In 1920, William Morris, 67, replaced Donald Robertson as commissioner. Like his predecessor, Morris had previously headed the Post and Telegraph Department. Critics, however, insisted that his age and relative anonymity showed the long-running administration of Prime Minister William Massey no longer took the office of the commissioner seriously. 11
Economic turbulence at the time intensified calls for austerity. In 1921, as government finances headed into the red for the first time in 35 years, Morris chaired an officials’ ‘economy’ committee. It urged greater accounting transparency, departmental mergers, and some application of a ‘user pays’ principle.
More attention, however, was given to the Public Service’s mushrooming salary and wage bill. A total of 572 staff, from a workforce of 7511, lost their jobs. 12 Those remaining faced three separate salary cuts over two years, the first alone lightening pay packets by up to 10 percent.
In 1923 Morris cut short his seven-year term and retired. In came a much younger man, Paul Verschaffelt, 36, who had joined the Public Service in 1904 as a clerical cadet. At a time when sectarian issues loomed large, especially in government service, Verschaffelt’s Roman Catholicism made his appointment controversial. His reputation for fair-handedness and the active endorsement of the Public Service Association (PSA) ensured his survival.
Verschaffelt oversaw a regrading of centrally-set pay scales in 1924, leading to noisy but largely unsuccessful attempts by unions to restore salary cuts. As unemployment rose from 1926, politicians again looked to the public payroll to absorb some of the jobless. The administration of Prime Minister Joseph Coates was accused of turning the public works and railways departments into a ‘dumping ground for the unemployed’. 13 By 1928, 1400 temporary staff supplemented the permanent workforce of 7707.
In the aftermath of the 1929 financial collapse (aka the Wall Street ‘Crash’), Verschaffelt made the prophetic remark that Public Service salary rises would only be justified ‘in the event of some violent fluctuation in the cost of living caused by a pronounced alteration in wage standards’. 14 The ensuing economic slump caused across-the-board wage cuts of 10 percent in 1931, an increase in weekly hours of work from 40 to 44, and compulsory retirement for public servants aged over 60.

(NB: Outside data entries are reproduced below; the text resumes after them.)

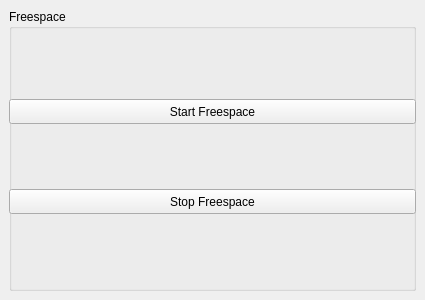
Qt form src/rqt_state_machine/state_machine_controller.ui (JingruiYu/rqt_state_machine) before a commit.
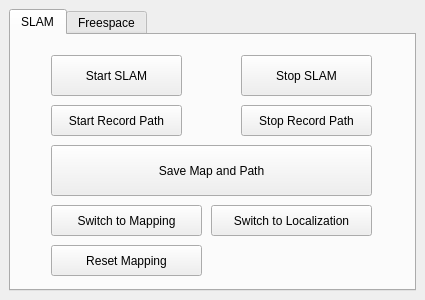
The same form after that commit.

Commit message: add slam state control

```diff
--- a/src/rqt_state_machine/state_machine_controller.ui
+++ b/src/rqt_state_machine/state_machine_controller.ui
@@ -33,35 +33,149 @@
     <widget class="QWidget" name="toolbar_widget" native="true">
      <layout class="QVBoxLayout" name="verticalLayout_2">
       <item>
-       <widget class="QGroupBox" name="groupBox">
-        <property name="title">
-         <string>Freespace</string>
+       <widget class="QTabWidget" name="tabWidget">
+        <property name="currentIndex">
+         <number>0</number>
         </property>
-        <widget class="QPushButton" name="startFreespace">
-         <property name="geometry">
-          <rect>
-           <x>0</x>
-           <y>90</y>
-           <width>407</width>
-           <height>25</height>
-          </rect>
-         </property>
-         <property name="text">
-          <string>Start Freespace</string>
-         </property>
+        <widget class="QWidget" name="tab">
+         <attribute name="title">
+          <string>SLAM</string>
+         </attribute>
+         <widget class="QPushButton" name="startSlam">
+          <property name="geometry">
+           <rect>
+            <x>40</x>
+            <y>20</y>
+            <width>131</width>
+            <height>41</height>
+           </rect>
+          </property>
+          <property name="text">
+           <string>Start SLAM</string>
+          </property>
+         </widget>
+         <widget class="QPushButton" name="stopSlam">
+          <property name="geometry">
+           <rect>
+            <x>230</x>
+            <y>20</y>
+            <width>131</width>
+            <height>41</height>
+           </rect>
+          </property>
+          <property name="text">
+           <string>Stop SLAM</string>
+          </property>
+         </widget>
+         <widget class="QPushButton" name="startRecordPath">
+          <property name="geometry">
+           <rect>
+            <x>40</x>
+            <y>70</y>
+            <width>131</width>
+            <height>31</height>
+           </rect>
+          </property>
+          <property name="text">
+           <string>Start Record Path</string>
+          </property>
+         </widget>
+         <widget class="QPushButton" name="stopRecordPath">
+          <property name="geometry">
+           <rect>
+            <x>230</x>
+            <y>70</y>
+            <width>131</width>
+            <height>31</height>
+           </rect>
+          </property>
+          <property name="text">
+           <string>Stop Record Path</string>
+          </property>
+         </widget>
+         <widget class="QPushButton" name="saveMapPath">
+          <property name="geometry">
+           <rect>
+            <x>40</x>
+            <y>110</y>
+            <width>321</width>
+            <height>51</height>
+           </rect>
+          </property>
+          <property name="text">
+           <string>Save Map and Path</string>
+          </property>
+         </widget>
+         <widget class="QPushButton" name="switchMapping">
+          <property name="geometry">
+           <rect>
+            <x>40</x>
+            <y>170</y>
+            <width>151</width>
+            <height>31</height>
+           </rect>
+          </property>
+          <property name="text">
+           <string>Switch to Mapping</string>
+          </property>
+         </widget>
+         <widget class="QPushButton" name="switchLocalization">
+          <property name="geometry">
+           <rect>
+            <x>200</x>
+            <y>170</y>
+            <width>161</width>
+            <height>31</height>
+           </rect>
+          </property>
+          <property name="text">
+           <string>Switch to Localization</string>
+          </property>
+         </widget>
+         <widget class="QPushButton" name="resetMapping">
+          <property name="geometry">
+           <rect>
+            <x>40</x>
+            <y>210</y>
+            <width>151</width>
+            <height>31</height>
+           </rect>
+          </property>
+          <property name="text">
+           <string>Reset Mapping</string>
+          </property>
+         </widget>
         </widget>
-        <widget class="QPushButton" name="stopFreespace">
-         <property name="geometry">
-          <rect>
-           <x>0</x>
-           <y>180</y>
-           <width>407</width>
-           <height>25</height>
-          </rect>
-         </property>
-         <property name="text">
-          <string>Stop Freespace</string>
-         </property>
+        <widget class="QWidget" name="tabFreespace">
+         <attribute name="title">
+          <string>Freespace</string>
+         </attribute>
+         <widget class="QPushButton" name="startFreespace">
+          <property name="geometry">
+           <rect>
+            <x>130</x>
+            <y>40</y>
+            <width>131</width>
+            <height>41</height>
+           </rect>
+          </property>
+          <property name="text">
+           <string>Start Freespace</string>
+          </property>
+         </widget>
+         <widget class="QPushButton" name="stopFreespace">
+          <property name="geometry">
+           <rect>
+            <x>130</x>
+            <y>110</y>
+            <width>131</width>
+            <height>41</height>
+           </rect>
+          </property>
+          <property name="text">
+           <string>Stop Freespace</string>
+          </property>
+         </widget>
         </widget>
        </widget>
       </item>
```
The commit also changes 4 other files.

In 1932, a National Expenditure Committee, of which Verschaffelt was a member, recommended further pay cuts and harsh economies, including departmental amalgamations. Despite the cutbacks he continued to enjoy good relations with union leaders. Staff recruitment fell to a trickle, with just two cadets appointed in 1931; none in 1932.
Verschaffelt remained in the job until 1935, establishing a still unchallenged record as the longest-serving commissioner. His legendary reputation as a workhorse and ‘technical expert’ saw him dragooned in 1934 into assisting PM Gordon Coates’s ‘brains trust’ on fiscal and economic policy. Other notable members included economists Dick Campbell and William Sutch.
Behind the scenes, however, the larger-than-life Verschaffelt was battling alcoholism, admitting himself for treatment in 1934. He resigned months before Labour’s election victory a year later. In 1946 Verschaffelt would be banned from Parliament House and its grounds following an incident where he howled opposition to incoming civil service legislation from the public gallery. It was a sad end to a stellar career.
11: Bert Roth, Remedy for present evils: a history of the New Zealand Public Service from 1890, Wellington,1987, p 63.
12: Staffing data to 1988 is derived from Quest for Efficiency, unless otherwise stated.
13: Michael and Judith Bassett, Roderick Deane: his life and times, Auckland 2006, p 145.
14: Alan Henderson, The quest for efficiency: the origins of the State Services Commission, Wellington, 1990, p 119.